The Tennessee Supreme Court has affirmed the conviction and death sentence of Nickolus L. Johnson for the 2004 murder of Officer Mark Vance of the Bristol Police Department. The Court also affirmed several other lower court rulings regarding the trial.
In the unanimous opinion authored by Justice Sharon G. Lee, the Court found that Johnson was competent to waive presentation of some evidence during the penalty phase of his trial, that the trial court properly denied Johnson’s motion for a mistrial based on prosecution statements during closing arguments, and that the Tennessee death penalty statute is constitutional.
Regarding the evidence, the Court held that Johnson was competent to make the strategic decision to forego his right to present testimony from doctors regarding Johnson’s mental health.
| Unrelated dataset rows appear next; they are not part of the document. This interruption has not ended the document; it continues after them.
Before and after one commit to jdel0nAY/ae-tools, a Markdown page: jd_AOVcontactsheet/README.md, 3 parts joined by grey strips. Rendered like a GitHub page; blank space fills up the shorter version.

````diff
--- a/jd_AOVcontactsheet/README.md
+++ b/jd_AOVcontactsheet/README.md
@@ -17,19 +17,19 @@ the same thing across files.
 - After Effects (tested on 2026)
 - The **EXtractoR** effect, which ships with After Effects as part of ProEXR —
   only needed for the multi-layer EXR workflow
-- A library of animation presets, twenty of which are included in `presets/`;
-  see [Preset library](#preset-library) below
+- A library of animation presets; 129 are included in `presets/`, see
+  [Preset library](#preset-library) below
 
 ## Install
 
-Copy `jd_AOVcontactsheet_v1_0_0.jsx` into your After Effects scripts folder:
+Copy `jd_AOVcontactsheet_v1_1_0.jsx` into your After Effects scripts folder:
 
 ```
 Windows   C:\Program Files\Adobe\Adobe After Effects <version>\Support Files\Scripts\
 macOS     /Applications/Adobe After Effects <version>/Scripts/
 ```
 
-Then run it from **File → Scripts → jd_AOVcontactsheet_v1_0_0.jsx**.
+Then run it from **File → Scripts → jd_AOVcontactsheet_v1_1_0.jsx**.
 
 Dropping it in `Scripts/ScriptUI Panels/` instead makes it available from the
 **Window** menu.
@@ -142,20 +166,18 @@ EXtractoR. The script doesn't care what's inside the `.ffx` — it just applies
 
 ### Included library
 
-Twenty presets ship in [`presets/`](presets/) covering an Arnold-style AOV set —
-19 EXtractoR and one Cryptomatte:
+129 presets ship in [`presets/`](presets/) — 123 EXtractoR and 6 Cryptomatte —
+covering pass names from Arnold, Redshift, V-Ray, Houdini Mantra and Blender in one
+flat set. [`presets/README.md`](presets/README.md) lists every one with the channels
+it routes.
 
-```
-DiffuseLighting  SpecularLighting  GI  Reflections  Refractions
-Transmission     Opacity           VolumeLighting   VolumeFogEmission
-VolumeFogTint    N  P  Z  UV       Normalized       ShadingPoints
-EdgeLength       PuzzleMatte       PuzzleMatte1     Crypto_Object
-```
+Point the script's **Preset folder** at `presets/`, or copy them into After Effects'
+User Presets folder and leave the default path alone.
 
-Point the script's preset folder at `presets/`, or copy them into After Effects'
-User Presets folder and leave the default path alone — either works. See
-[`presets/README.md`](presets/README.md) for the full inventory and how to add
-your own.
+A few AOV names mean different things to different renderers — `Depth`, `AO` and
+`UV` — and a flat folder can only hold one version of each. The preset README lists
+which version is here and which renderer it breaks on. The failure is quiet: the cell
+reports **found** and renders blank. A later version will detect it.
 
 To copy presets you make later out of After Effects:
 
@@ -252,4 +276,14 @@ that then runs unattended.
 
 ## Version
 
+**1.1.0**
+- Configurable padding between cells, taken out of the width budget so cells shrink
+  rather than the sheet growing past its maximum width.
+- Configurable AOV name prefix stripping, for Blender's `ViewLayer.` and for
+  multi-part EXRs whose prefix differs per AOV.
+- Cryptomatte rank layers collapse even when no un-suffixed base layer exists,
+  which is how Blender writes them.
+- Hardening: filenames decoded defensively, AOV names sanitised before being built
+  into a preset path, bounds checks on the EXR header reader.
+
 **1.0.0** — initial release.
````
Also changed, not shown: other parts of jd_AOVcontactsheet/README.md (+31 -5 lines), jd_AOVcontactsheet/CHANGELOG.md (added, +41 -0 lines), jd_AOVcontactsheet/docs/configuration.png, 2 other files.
The United States Constitution affords defendants facing the death penalty the right to present mitigating evidence – evidence that may lessen the gravity of the actions – to the jury in a separate sentencing portion of the trial if defendants so choose. Tennessee law permits defendants to waive this right to present such evidence so long as the defendant is competent to make the decision and does so knowingly and voluntarily.
The Supreme Court agreed with the Court of Criminal Appeals’ ruling that the trial court followed the proper procedure to ensure that Johnson had made a knowing and voluntary waiver of this right, that he discussed his decision with his lawyers, and that he understood the potential role the testimony may have played in the trial. Tennessee law presumes that defendants are competent and requires defendants to present evidence of their incompetency if they wish to make that assertion.
Johnson’s attorneys argued that Johnson’s desire to waive the presentation of mitigation evidence demonstrated his incompetency. The trial court ordered that Johnson be evaluated by doctors to ascertain whether he was competent, but Johnson refused to cooperate. As a result, the trial court concluded that Johnson had not overcome the presumption of competency and could validly waive his right to present mitigation evidence. Johnson made a valid waiver and could not now claim error.
The Supreme Court likewise rejected Johnson’s arguments that the trial court should have granted a mistrial because of statements the prosecutor made in his closing argument, and that the Tennessee death penalty statute was unconstitutional. The Court held that the trial judge had not abused his discretion by not granting a mistrial and had adequately instructed the jury to disregard the prosecutor’s statement. The Court also held that the Tennessee death penalty statute is valid under the Constitutions of the United States and Tennessee.
Accordingly, the Supreme Court affirmed Johnson’s conviction and ordered that the sentence of death be carried out on April 22, 2014, unless otherwise ordered by a proper authority.